Aspirin a day fights cancer
A daily low dose of aspirin can safeguard against the chances of suffering or dying from bowel cancer, research has shown.
Scientists who analysed 14,000 patients found that taking the painkiller over several years reduced the chances of developing cancer by a quarter. It also cut the number of deaths from the disease by more than a third.
The effective doses of the drug were relatively low, ranging from 75 to 300mg.
Previous research had suggested regular high doses of more than 500mg of aspirin can reduce bowel cancer rates.
But over-exposure to aspirin can lead to potentially dangerous side effects, such as internal bleeding and stomach ulcers.
The new study was the first to assess whether taking aspirin in lower doses had an impact on bowel cancer. Researchers gathered data from four randomised aspirin trials.
On average, patients were men and women in their 60s who took the pill for six years.
Over a period of around 20 years, 391 of the trial participants, or 2.8pc, developed bowel cancer.
Aspirin was shown to reduce the risk of the disease by 24pc and cut death rates by 35pc.

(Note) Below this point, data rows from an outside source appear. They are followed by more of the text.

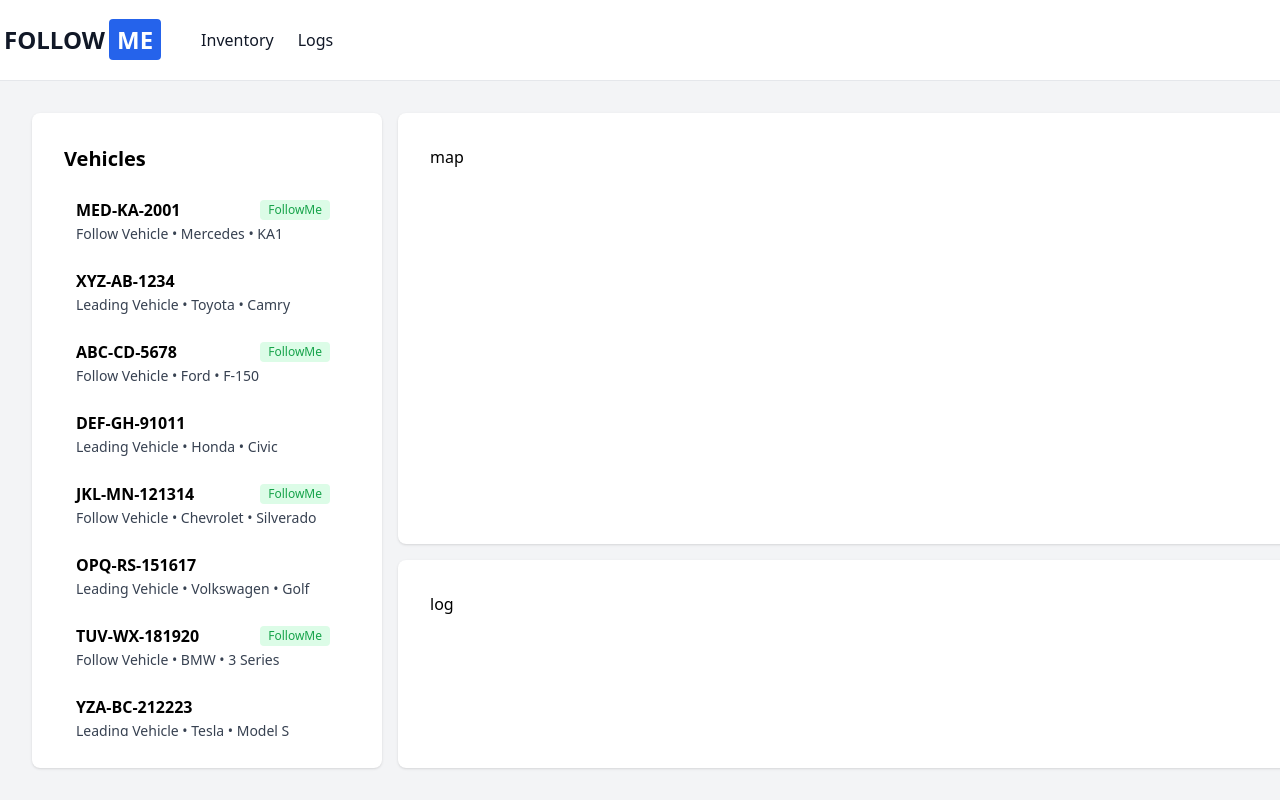
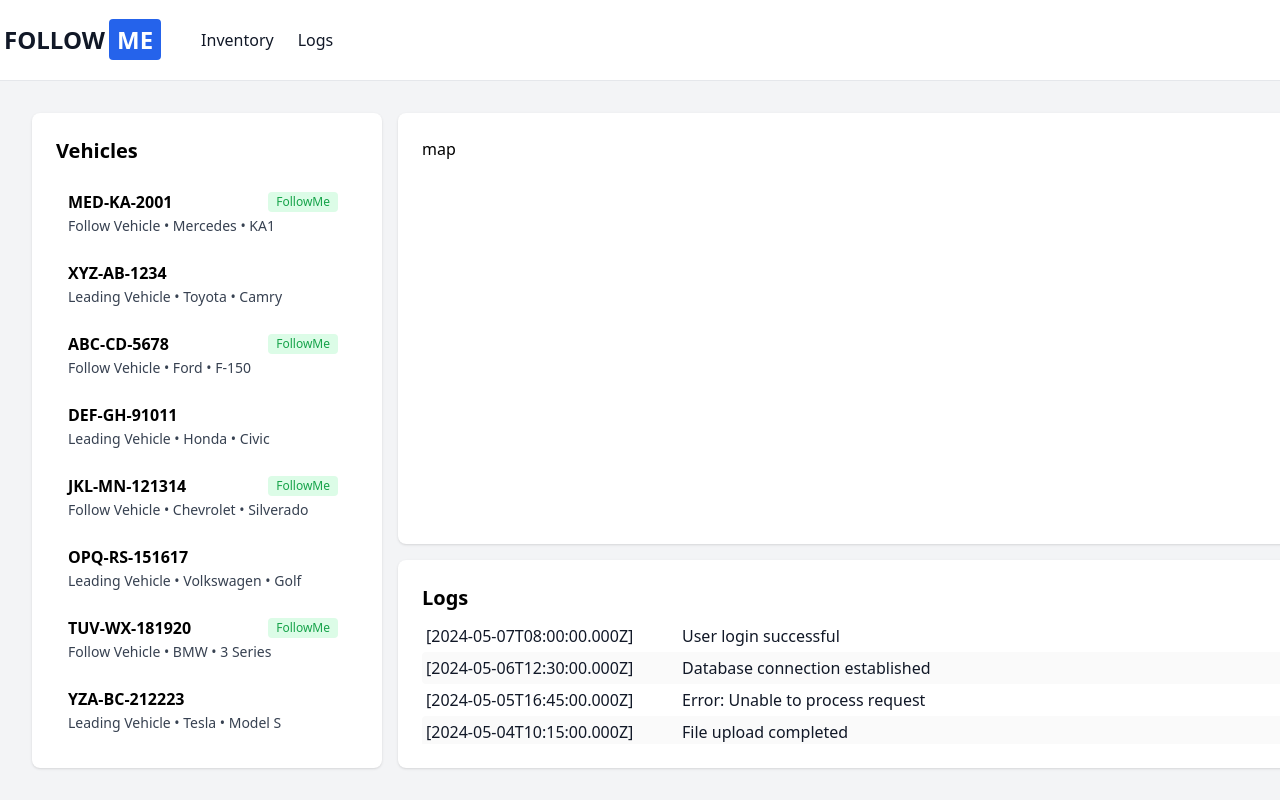
Before and after one commit to lorenzhoerb/DSE-2024-follow-me, a Vue app in the folder web/: page / in a window 1280 px wide. Built offline with nearby package versions, Linux system fonts and the light colour scheme.

Commit message:
Add LogCard

```diff
--- a/web/src/assets/main.css
+++ b/web/src/assets/main.css
@@ -4,6 +4,6 @@
 
 @layer base {
   .card {
-    @apply bg-white shadow rounded-lg p-4 sm:p-6 xl:p-8;
+    @apply bg-white shadow rounded-lg p-4 sm:p-6 xl:p-6;
   }
 }
--- a/web/src/components/LogList.vue
+++ b/web/src/components/LogList.vue
@@ -1,10 +1,14 @@
 <template>
   <ol>
-    <li v-for="(log, idx) in logs" :key="idx">
-      <span class="mr-5 font-medium text-gray-900 whitespace-nowrap"
-        >[{{ log.timestamp.toISOString() }}]</span
-      >
-      <span class="font-medium text-gray-900">{{ log.message }} </span>
+    <li v-for="(log, idx) in logs" :key="idx" class="flex gap-4 p-1 log-record">
+      <div class="min-w-60">
+        <span class="font-medium text-gray-900 whitespace-nowrap"
+          >[{{ log.timestamp.toISOString() }}]</span
+        >
+      </div>
+      <div class="flex-1 w-full">
+        <span class="font-medium text-gray-900">{{ log.message }} </span>
+      </div>
     </li>
   </ol>
 </template>
@@ -15,3 +19,9 @@ defineProps<{
   logs: LogInfo[]
 }>()
 </script>
+
+<style scoped lang="postcss">
+.log-record:nth-child(2n) {
+  @apply bg-zinc-50 rounded;
+}
+</style>
--- a/web/src/mock/index.ts
+++ b/web/src/mock/index.ts
@@ -136,3 +136,86 @@ export const vehicles: BasicVehicleInfo[] = [
     type: VehicleType.FV
   }
 ]
+
+export const logs = [
+  {
+    timestamp: new Date('2024-05-07T08:00:00Z'),
+    message: 'User login successful'
+  },
+  {
+    timestamp: new Date('2024-05-06T12:30:00Z'),
+    message: 'Database connection established'
+  },
+  {
+    timestamp: new Date('2024-05-05T16:45:00Z'),
+    message: 'Error: Unable to process request'
+  },
+  {
+    timestamp: new Date('2024-05-04T10:15:00Z'),
+    message: 'File upload completed'
+  },
+  {
+    timestamp: new Date('2024-05-03T14:20:00Z'),
+    message: 'Server rebooted successfully'
+  },
+  {
+    timestamp: new Date('2024-05-02T09:45:00Z'),
+    message: 'New user registered'
+  },
+  {
+    timestamp: new Date('2024-05-01T17:30:00Z'),
+    message: 'Payment received'
+  },
+  {
+    timestamp: new Date('2024-04-30T11:00:00Z'),
+    message: 'Security patch applied'
+  },
+  {
+    timestamp: new Date('2024-04-29T13:55:00Z'),
+    message: 'Backup completed'
+  },
+  {
+    timestamp: new Date('2024-04-28T08:40:00Z'),
+    message: 'Website traffic increased by 20%'
+  },
+  {
+    timestamp: new Date('2024-04-27T15:10:00Z'),
+    message: 'Email sent to all subscribers'
+  },
+  {
+    timestamp: new Date('2024-04-26T09:25:00Z'),
+    message: 'Critical error: Server overload'
+  },
+  {
+    timestamp: new Date('2024-04-25T11:20:00Z'),
+    message: 'Task completed: Project milestone reached'
+  },
+  {
+    timestamp: new Date('2024-04-24T14:50:00Z'),
+    message: 'API endpoint upgraded'
+  },
+  {
+    timestamp: new Date('2024-04-23T16:35:00Z'),
+    message: 'Data synchronization in progress'
+  },
+  {
+    timestamp: new Date('2024-04-22T10:05:00Z'),
+    message: 'Database backup initiated'
+  },
+  {
+    timestamp: new Date('2024-04-21T12:45:00Z'),
+    message: 'Warning: Memory usage high'
+  },
+  {
+    timestamp: new Date('2024-04-20T09:15:00Z'),
+    message: 'New feature deployed'
+  },
+  {
+    timestamp: new Date('2024-04-19T14:30:00Z'),
+    message: 'System update available'
+  },
+  {
+    timestamp: new Date('2024-04-18T08:55:00Z'),
+    message: 'API rate limit reached'
+  }
+]
--- a/web/src/views/DashboardView.vue
+++ b/web/src/views/DashboardView.vue
@@ -7,21 +7,28 @@
     </div>
 
     <div class="card row-span-2 col-span-2">map</div>
-    <div class="card col-span-2">log</div>
-  </div>
-  <!-- <div class="grid grid-cols-[350px_minmax(900px,_1fr)] grid-rows-3 grid-flow-col gap-4 flex-1">
-    <div class="card row-span-3 overflow-y-scroll">
-      <h4 class="font-semibold text-xl">Vehicles</h4>
-      <div v-for="(v, index) in vehicles" :key="index">
-        <VehicleListEntry :vehicle="v"></VehicleListEntry>
+
+    <div class="col-span-2 w-full h-full flex flex-col">
+      <div class="card flex flex-col flex-1">
+        <h3 class="font-semibold text-xl mb-2">Logs</h3>
+        <div class="w-full flex-1 relative">
+          <div class="absolute top-0 bottom-0 w-full overflow-y-scroll">
+            <LogList :logs="sortedLogs" />
+          </div>
+        </div>
       </div>
     </div>
-    <div class="card row-span-2 col-span-2">map</div>
-    <div class="card col-span-2">log</div>
-  </div> -->
+  </div>
 </template>
 
 <script setup lang="ts">
+import { computed } from 'vue'
 import { vehicles } from '@/mock'
 import VehicleListCard from '@/components/vehicle/VehicleListCard.vue'
+import LogList from '@/components/LogList.vue'
+import { logs } from '@/mock'
+
+const sortedLogs = computed(() => {
+  return logs.sort()
+})
 </script>
--- a/web/src/views/LogView.vue
+++ b/web/src/views/LogView.vue
@@ -3,34 +3,23 @@
     <h1 class="font-semibold text-3xl pb-2">Inventory</h1>
     <div class="card" v-if="loading">
       <div class="animate-pulse w-100">
-        <div v-for="idx in 30" :key="idx" class="h-2.5 bg-gray-200 rounded-full w-full mb-4"></div>
+        <div v-for="idx in 20" :key="idx" class="h-4 bg-gray-200 rounded-full w-full mb-4"></div>
       </div>
     </div>
     <div v-else class="card">
-      <LogList :logs="logs" />
+      <LogList :logs="sortedLogs" />
     </div>
   </div>
 </template>
 
 <script setup lang="ts">
-import { ref } from 'vue'
+import { ref, computed } from 'vue'
 import type { Ref } from 'vue'
 import LogList from '@/components/LogList.vue'
-import type { LogInfo } from '@/types'
+import { logs } from '@/mock'
 
-const loading: Ref<boolean> = ref(false)
-const logs: LogInfo[] = [
-  {
-    timestamp: new Date(),
-    message: 'This is a pessage'
-  },
-  {
-    timestamp: new Date(),
-    message: 'This is a pessage'
-  },
-  {
-    timestamp: new Date(),
-    message: 'This is a pessage'
-  }
-]
+const loading: Ref<boolean> = ref(true)
+const sortedLogs = computed(() => {
+  return logs.sort()
+})
 </script>
```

The results were published today in The Lancet medical journal.